Water & Accessories

  • strict warning: Non-static method view::load() should not be called statically in /home/egerbilc/public_html/sites/all/modules/views/views.module on line 879.
  • strict warning: Declaration of views_handler_argument::init() should be compatible with views_handler::init(&$view, $options) in /home/egerbilc/public_html/sites/all/modules/views/handlers/views_handler_argument.inc on line 745.
  • strict warning: Declaration of views_handler_filter::options_validate() should be compatible with views_handler::options_validate($form, &$form_state) in /home/egerbilc/public_html/sites/all/modules/views/handlers/views_handler_filter.inc on line 589.
  • strict warning: Declaration of views_handler_filter::options_submit() should be compatible with views_handler::options_submit($form, &$form_state) in /home/egerbilc/public_html/sites/all/modules/views/handlers/views_handler_filter.inc on line 589.


In the wild, gerbils can go for long periods without water. They get water from the seeds and grains it consumes (metabolic water), buried tubers, the green parts of plants, and from the licking of morning dew.

In captivity, clean, fresh water should be available at all times, and this can be supplemented once a week from the moisture it gets from a small portion of fruit or vegetable.

Storage of food

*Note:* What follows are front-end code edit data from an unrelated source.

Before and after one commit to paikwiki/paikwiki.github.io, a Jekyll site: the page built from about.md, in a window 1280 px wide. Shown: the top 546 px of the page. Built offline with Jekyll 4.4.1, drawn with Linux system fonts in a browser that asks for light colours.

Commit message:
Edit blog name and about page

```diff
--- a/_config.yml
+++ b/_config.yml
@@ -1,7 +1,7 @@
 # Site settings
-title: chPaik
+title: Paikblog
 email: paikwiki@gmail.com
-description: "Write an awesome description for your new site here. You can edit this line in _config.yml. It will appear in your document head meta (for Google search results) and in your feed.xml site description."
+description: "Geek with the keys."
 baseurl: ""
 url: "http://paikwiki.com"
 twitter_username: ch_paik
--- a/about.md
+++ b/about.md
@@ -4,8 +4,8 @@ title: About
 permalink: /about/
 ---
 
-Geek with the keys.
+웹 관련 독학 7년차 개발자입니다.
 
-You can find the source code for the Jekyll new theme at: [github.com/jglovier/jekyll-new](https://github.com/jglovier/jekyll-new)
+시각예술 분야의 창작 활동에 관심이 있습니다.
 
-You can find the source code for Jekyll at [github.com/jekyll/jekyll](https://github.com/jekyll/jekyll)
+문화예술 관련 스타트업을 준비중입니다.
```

The best way to store the food is in seal easy plastic bags. These can be sucked to remove any air then frozen for several days before use. This will effectively kill off any bugs or mites that maybe hiding in the mix. It is always best to store food in a dark, cool dry place, as light and heat destroys vitamins. Also seeds themselves act like a desiccant (they effectively absorb water out of the atmosphere) so should always be stored in a dry area.

Feeding bowls

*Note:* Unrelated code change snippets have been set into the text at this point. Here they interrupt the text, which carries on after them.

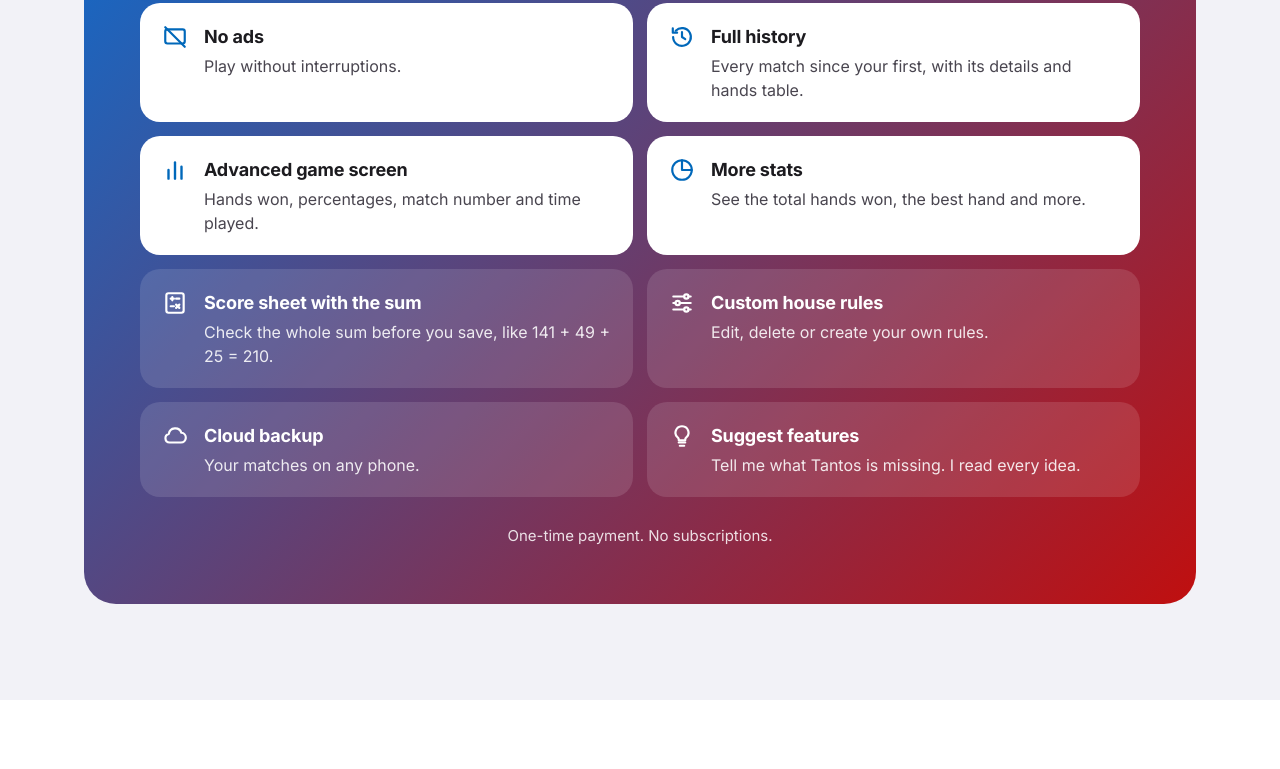
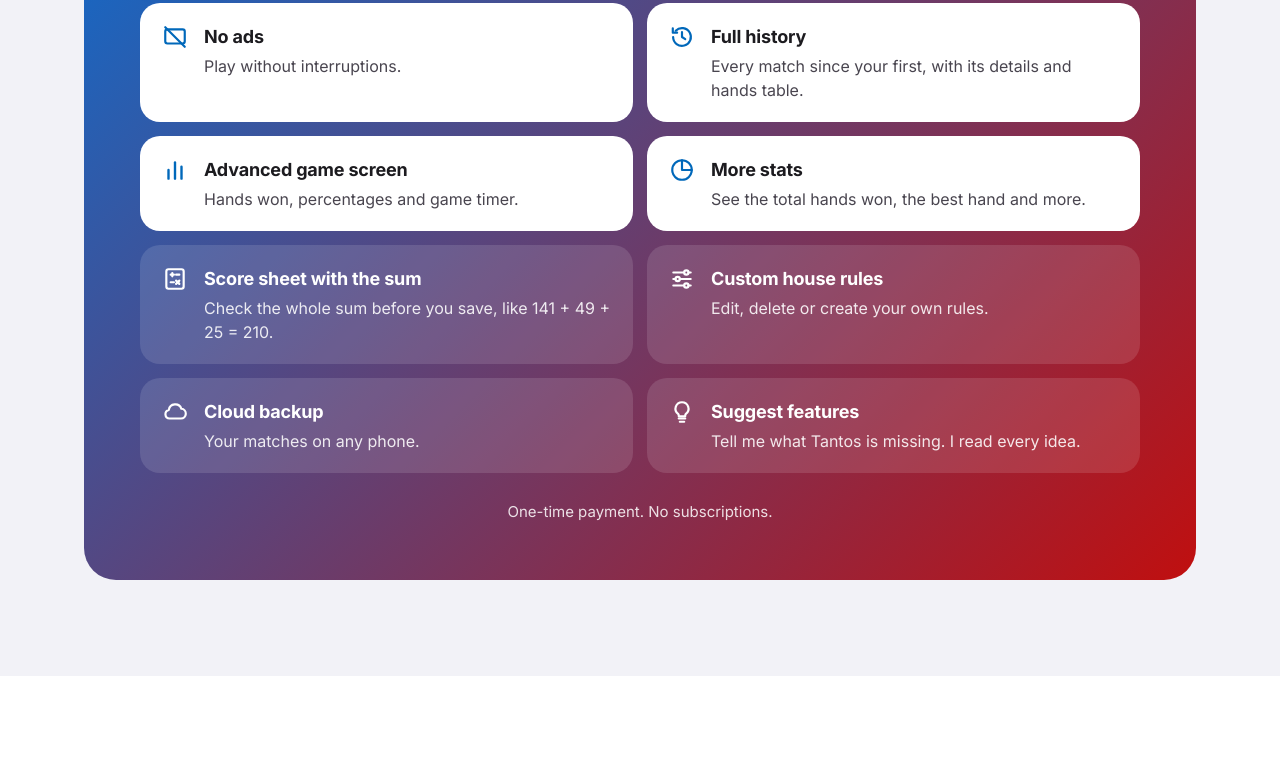
Before and after one commit to leviNunez/tantos-website, a plain HTML site: page index.html in a window 1280 px wide. Shown: the part 7448-8217 px from the top of the page. Drawn offline with Linux system fonts and the light colour scheme.

Commit message:
Update index.html

```diff
--- a/index.html
+++ b/index.html
@@ -355,7 +355,7 @@
         <ul class="perks">
           <li class="main"><svg viewBox="0 0 24 24" fill="none" stroke="currentColor" stroke-width="2" stroke-linecap="round" stroke-linejoin="round" aria-hidden="true"><rect x="3" y="5" width="18" height="13" rx="2"></rect><path d="M3 3l18 18"></path></svg><div><b data-i18n="p1.t">Sin anuncios</b><span data-i18n="p1.d">Juega sin interrupciones.</span></div></li>
           <li class="main"><svg viewBox="0 0 24 24" fill="none" stroke="currentColor" stroke-width="2" stroke-linecap="round" stroke-linejoin="round" aria-hidden="true"><path d="M3.8 12a8.2 8.2 0 1 0 2.4-5.8"></path><path d="M3.5 4v4h4"></path><path d="M12 7.5V12l3 2"></path></svg><div><b data-i18n="p2.t">Historial completo</b><span data-i18n="p2.d">Todas tus partidas desde la primera, incluyendo el detalle y la tabla de puntos.</span></div></li>
-          <li class="main"><svg viewBox="0 0 24 24" fill="none" stroke="currentColor" stroke-width="2.2" stroke-linecap="round" stroke-linejoin="round" aria-hidden="true"><path d="M6 20v-8"></path><path d="M12 20V5"></path><path d="M18 20v-11"></path></svg><div><b data-i18n="p3.t">Pantalla de juego avanzada</b><span data-i18n="p3.d">Manos ganadas, porcentajes, número de partida y tiempo jugado.</span></div></li>
+          <li class="main"><svg viewBox="0 0 24 24" fill="none" stroke="currentColor" stroke-width="2.2" stroke-linecap="round" stroke-linejoin="round" aria-hidden="true"><path d="M6 20v-8"></path><path d="M12 20V5"></path><path d="M18 20v-11"></path></svg><div><b data-i18n="p3.t">Pantalla de juego avanzada</b><span data-i18n="p3.d">Manos ganadas, porcentajes y cronómetro de juego.</span></div></li>
           <li class="main"><svg viewBox="0 0 24 24" fill="none" stroke="currentColor" stroke-width="2" stroke-linecap="round" stroke-linejoin="round" aria-hidden="true"><path d="M21 12a9 9 0 1 1-9-9"></path><path d="M12 3a9 9 0 0 1 9 9h-9z"></path></svg><div><b data-i18n="p4.t">Más estadísticas</b><span data-i18n="p4.d">Mira el total de manos ganadas, la mejor mano y más.</span></div></li>
           <li><svg viewBox="0 0 24 24" fill="none" stroke="currentColor" stroke-width="2" stroke-linecap="round" stroke-linejoin="round" aria-hidden="true"><rect x="4" y="3" width="16" height="18" rx="2"></rect><path d="M8 8h3"></path><path d="M9.5 6.5v3"></path><path d="M13 8h3"></path><path d="M8 15h3"></path><path d="M13 13.5l3 3"></path><path d="M16 13.5l-3 3"></path></svg><div><b data-i18n="p5.t">Anotador con suma</b><span data-i18n="p5.d">Revisa la cuenta completa antes de anotar, como 141 + 49 + 25 = 210.</span></div></li>
           <li><svg viewBox="0 0 24 24" fill="none" stroke="currentColor" stroke-width="2" stroke-linecap="round" stroke-linejoin="round" aria-hidden="true"><path d="M4 6h10"></path><path d="M18 6h2"></path><circle cx="16" cy="6" r="2"></circle><path d="M4 12h2"></path><path d="M10 12h10"></path><circle cx="8" cy="12" r="2"></circle><path d="M4 18h10"></path><path d="M18 18h2"></path><circle cx="16" cy="18" r="2"></circle></svg><div><b data-i18n="p6.t">Reglas de la mesa personalizables</b><span data-i18n="p6.d">Edita, elimina o crea tus propias reglas.</span></div></li>
@@ -477,7 +477,7 @@
       "pro.lead": "Un solo pago y es tuyo para siempre.", "pro.note": "Pago único. Sin suscripción.",
       "p1.t": "Sin anuncios", "p1.d": "Juega sin interrupciones.",
       "p2.t": "Historial completo", "p2.d": "Todas tus partidas desde la primera, incluyendo el detalle y la tabla de puntos.",
-      "p3.t": "Pantalla de juego avanzada", "p3.d": "Manos ganadas, porcentajes, número de partida y tiempo jugado.",
+      "p3.t": "Pantalla de juego avanzada", "p3.d": "Manos ganadas, porcentajes y cronómetro de juego.",
       "p4.t": "Más estadísticas", "p4.d": "Mira el total de manos ganadas, la mejor mano y más.",
       "p5.t": "Anotador con suma", "p5.d": "Revisa la cuenta completa antes de anotar, como 141 + 49 + 25 = 210.",
       "p6.t": "Reglas de la mesa personalizables", "p6.d": "Edita, elimina o crea tus propias reglas.",
@@ -539,7 +539,7 @@
       "pro.lead": "Pay once and it's yours forever.", "pro.note": "One-time payment. No subscriptions.",
       "p1.t": "No ads", "p1.d": "Play without interruptions.",
       "p2.t": "Full history", "p2.d": "Every match since your first, with its details and hands table.",
-      "p3.t": "Advanced game screen", "p3.d": "Hands won, percentages, match number and time played.",
+      "p3.t": "Advanced game screen", "p3.d": "Hands won, percentages and game timer.",
       "p4.t": "More stats", "p4.d": "See the total hands won, the best hand and more.",
       "p5.t": "Score sheet with the sum", "p5.d": "Check the whole sum before you save, like 141 + 49 + 25 = 210.",
       "p6.t": "Custom house rules", "p6.d": "Edit, delete or create your own rules.",
```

Here you have two choices, either place their food in a feed bowl, or scatter it around their tank. However both can have drawbacks. Often a bowl is useless unless kept on an elevated level (make sure the bowl is heavy enough to stop the gerbils knocking it over the ledge onto gerbils below) Gerbils often dig into the bowl to find their favourite food and the rest is scattered anyway. Even so, for beginning keepers this is probably the best option, it's advantage being, you can see what they are eating, or if the bowl is hardly being touched, it could indicate that your gerbil may have a problem that is preventing it eating its food. Scattering food has many advantages. Research has proved that gerbils enjoy foraging for food as this replicates their activities in the wild, and they mimic this in captivity. They effectively eat better when it's scattered over the bedding or hidden around the tank. The drawback here is knowing when they have eaten all their food, so it has to be carefully measured out and calculated when it's expected to run out. Experience here is necessary to get this right. Also it's wise to have another food source such as lab blocks present, so running out of food doesn't become a problem.

Article by Eddie Cope

Revised Edition 2008

Back to Nutrition Homepage